Web interface edit records
*****
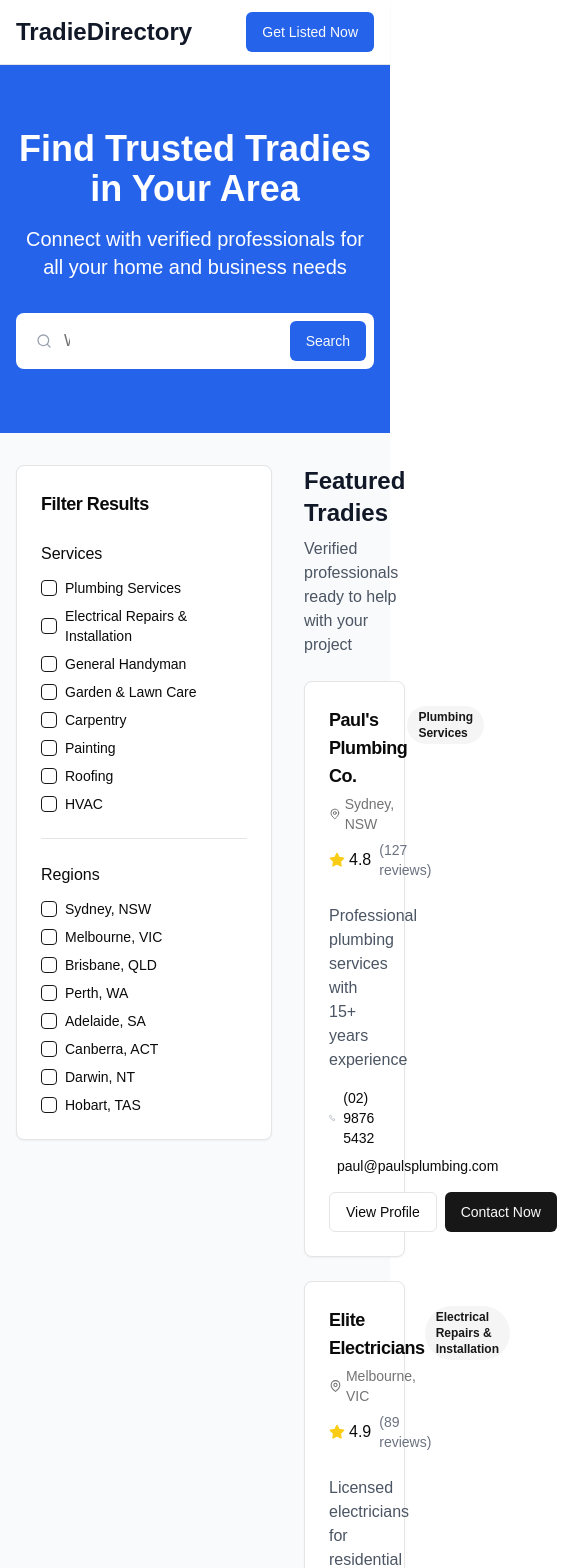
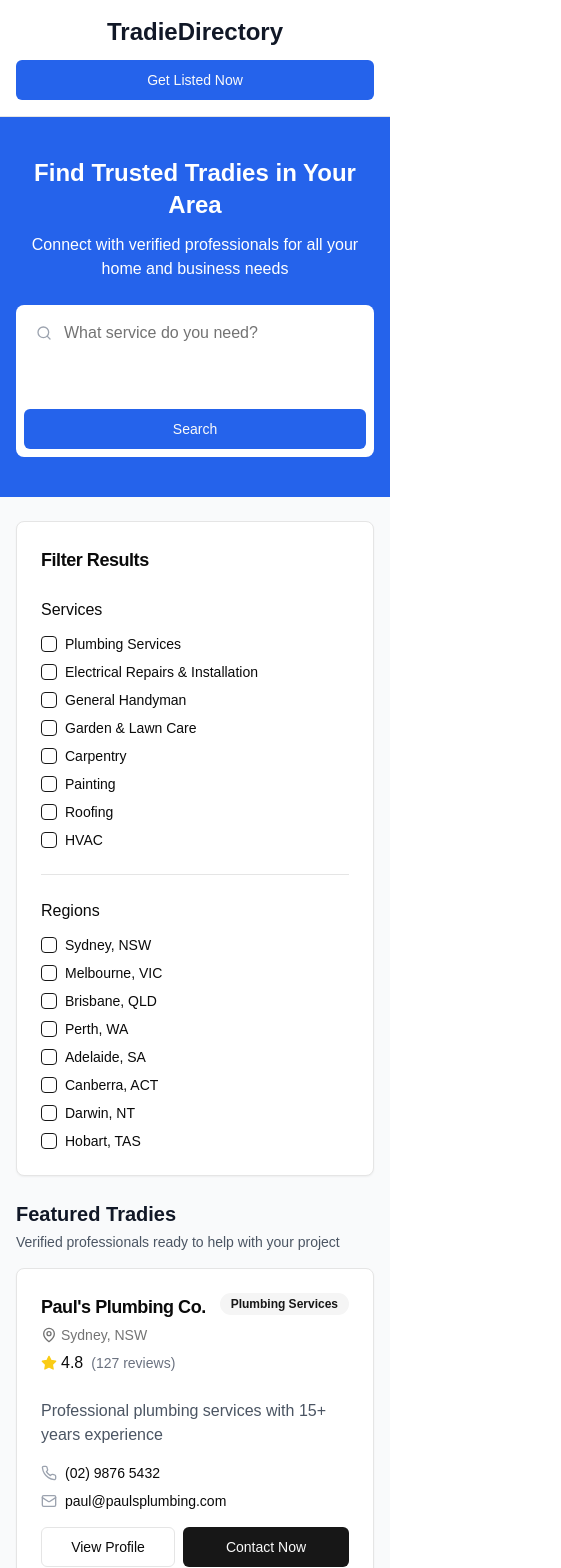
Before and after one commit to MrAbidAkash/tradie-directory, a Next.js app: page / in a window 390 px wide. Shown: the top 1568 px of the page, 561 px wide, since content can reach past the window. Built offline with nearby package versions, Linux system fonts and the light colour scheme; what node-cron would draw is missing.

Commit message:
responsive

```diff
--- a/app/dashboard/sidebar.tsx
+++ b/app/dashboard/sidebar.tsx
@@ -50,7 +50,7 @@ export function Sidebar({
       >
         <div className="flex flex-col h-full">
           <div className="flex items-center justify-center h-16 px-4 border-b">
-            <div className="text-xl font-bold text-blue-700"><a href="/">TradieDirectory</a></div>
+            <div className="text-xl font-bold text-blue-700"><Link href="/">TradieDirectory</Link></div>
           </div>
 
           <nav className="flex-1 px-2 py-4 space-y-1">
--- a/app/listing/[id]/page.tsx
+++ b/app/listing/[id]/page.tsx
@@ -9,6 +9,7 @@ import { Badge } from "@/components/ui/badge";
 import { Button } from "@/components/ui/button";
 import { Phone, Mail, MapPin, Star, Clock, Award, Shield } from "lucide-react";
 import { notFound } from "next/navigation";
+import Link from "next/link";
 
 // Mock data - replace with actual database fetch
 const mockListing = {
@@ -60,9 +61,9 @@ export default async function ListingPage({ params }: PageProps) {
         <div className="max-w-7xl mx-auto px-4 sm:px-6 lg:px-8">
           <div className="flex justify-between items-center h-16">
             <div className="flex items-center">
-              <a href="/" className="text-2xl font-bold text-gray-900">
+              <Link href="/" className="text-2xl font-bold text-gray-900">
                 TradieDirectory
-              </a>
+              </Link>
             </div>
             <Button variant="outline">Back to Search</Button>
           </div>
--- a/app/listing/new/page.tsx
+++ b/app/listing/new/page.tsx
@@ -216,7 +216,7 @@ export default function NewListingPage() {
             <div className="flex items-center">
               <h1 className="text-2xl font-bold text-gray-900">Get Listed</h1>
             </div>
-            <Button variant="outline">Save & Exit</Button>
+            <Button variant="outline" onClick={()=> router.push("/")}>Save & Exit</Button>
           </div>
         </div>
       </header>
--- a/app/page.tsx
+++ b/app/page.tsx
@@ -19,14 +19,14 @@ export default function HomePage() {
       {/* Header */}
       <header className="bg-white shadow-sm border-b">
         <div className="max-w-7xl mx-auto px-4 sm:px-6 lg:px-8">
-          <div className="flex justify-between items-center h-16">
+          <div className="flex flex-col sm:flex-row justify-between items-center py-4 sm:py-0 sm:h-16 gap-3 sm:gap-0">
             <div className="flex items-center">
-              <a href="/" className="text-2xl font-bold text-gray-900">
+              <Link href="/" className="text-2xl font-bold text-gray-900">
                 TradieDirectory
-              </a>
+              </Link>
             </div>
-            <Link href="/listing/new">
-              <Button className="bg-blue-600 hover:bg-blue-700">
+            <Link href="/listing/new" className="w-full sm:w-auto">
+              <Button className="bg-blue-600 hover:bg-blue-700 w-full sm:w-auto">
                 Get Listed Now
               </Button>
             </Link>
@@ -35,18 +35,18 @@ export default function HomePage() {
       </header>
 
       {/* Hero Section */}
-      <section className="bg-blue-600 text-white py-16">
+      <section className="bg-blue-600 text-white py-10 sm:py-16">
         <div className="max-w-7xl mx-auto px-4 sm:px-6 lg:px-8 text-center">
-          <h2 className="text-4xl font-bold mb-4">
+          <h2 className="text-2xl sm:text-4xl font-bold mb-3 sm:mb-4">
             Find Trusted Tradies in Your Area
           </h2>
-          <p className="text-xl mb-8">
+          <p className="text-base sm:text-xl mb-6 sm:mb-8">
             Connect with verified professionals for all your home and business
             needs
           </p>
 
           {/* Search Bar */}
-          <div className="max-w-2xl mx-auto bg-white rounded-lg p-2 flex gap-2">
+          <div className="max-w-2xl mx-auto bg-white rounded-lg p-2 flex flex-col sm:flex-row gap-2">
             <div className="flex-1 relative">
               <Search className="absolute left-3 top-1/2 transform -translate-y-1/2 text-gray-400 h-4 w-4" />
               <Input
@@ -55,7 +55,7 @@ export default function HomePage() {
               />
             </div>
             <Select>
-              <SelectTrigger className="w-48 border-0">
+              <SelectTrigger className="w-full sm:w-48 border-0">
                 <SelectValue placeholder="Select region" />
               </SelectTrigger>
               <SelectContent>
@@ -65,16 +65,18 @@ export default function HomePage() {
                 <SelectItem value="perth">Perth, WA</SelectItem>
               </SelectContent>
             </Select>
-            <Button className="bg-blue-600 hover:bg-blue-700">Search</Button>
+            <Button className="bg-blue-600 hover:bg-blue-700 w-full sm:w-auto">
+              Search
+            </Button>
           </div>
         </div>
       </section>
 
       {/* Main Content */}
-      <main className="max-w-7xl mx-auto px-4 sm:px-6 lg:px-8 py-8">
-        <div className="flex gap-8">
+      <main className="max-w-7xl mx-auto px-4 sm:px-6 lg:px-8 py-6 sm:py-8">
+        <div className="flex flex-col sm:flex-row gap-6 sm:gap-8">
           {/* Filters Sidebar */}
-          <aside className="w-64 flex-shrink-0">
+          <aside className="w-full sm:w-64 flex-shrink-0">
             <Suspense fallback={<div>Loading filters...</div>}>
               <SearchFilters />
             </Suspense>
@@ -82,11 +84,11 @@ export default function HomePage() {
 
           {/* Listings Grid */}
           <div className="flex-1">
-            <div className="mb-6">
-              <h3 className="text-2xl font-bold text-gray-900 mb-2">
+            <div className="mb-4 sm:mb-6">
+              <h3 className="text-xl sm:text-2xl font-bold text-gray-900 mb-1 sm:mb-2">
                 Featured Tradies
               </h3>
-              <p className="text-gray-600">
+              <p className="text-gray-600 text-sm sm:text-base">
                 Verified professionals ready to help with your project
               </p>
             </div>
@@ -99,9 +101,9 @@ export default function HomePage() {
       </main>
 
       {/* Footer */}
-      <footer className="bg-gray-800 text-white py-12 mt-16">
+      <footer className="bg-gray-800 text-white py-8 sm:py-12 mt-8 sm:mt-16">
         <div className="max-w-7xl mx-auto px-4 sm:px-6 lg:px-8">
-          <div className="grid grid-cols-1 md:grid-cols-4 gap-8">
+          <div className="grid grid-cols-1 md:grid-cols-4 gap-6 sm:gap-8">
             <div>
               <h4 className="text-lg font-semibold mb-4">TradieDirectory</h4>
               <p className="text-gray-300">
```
*****
### Work to complete:
"white" is the word to look for; copy every line of the data that has it.

### Answer:
       <header className="bg-white shadow-sm border-b">
-      <section className="bg-blue-600 text-white py-16">
+      <section className="bg-blue-600 text-white py-10 sm:py-16">
-          <div className="max-w-2xl mx-auto bg-white rounded-lg p-2 flex gap-2">
+          <div className="max-w-2xl mx-auto bg-white rounded-lg p-2 flex flex-col sm:flex-row gap-2">
-      <footer className="bg-gray-800 text-white py-12 mt-16">
+      <footer className="bg-gray-800 text-white py-8 sm:py-12 mt-8 sm:mt-16">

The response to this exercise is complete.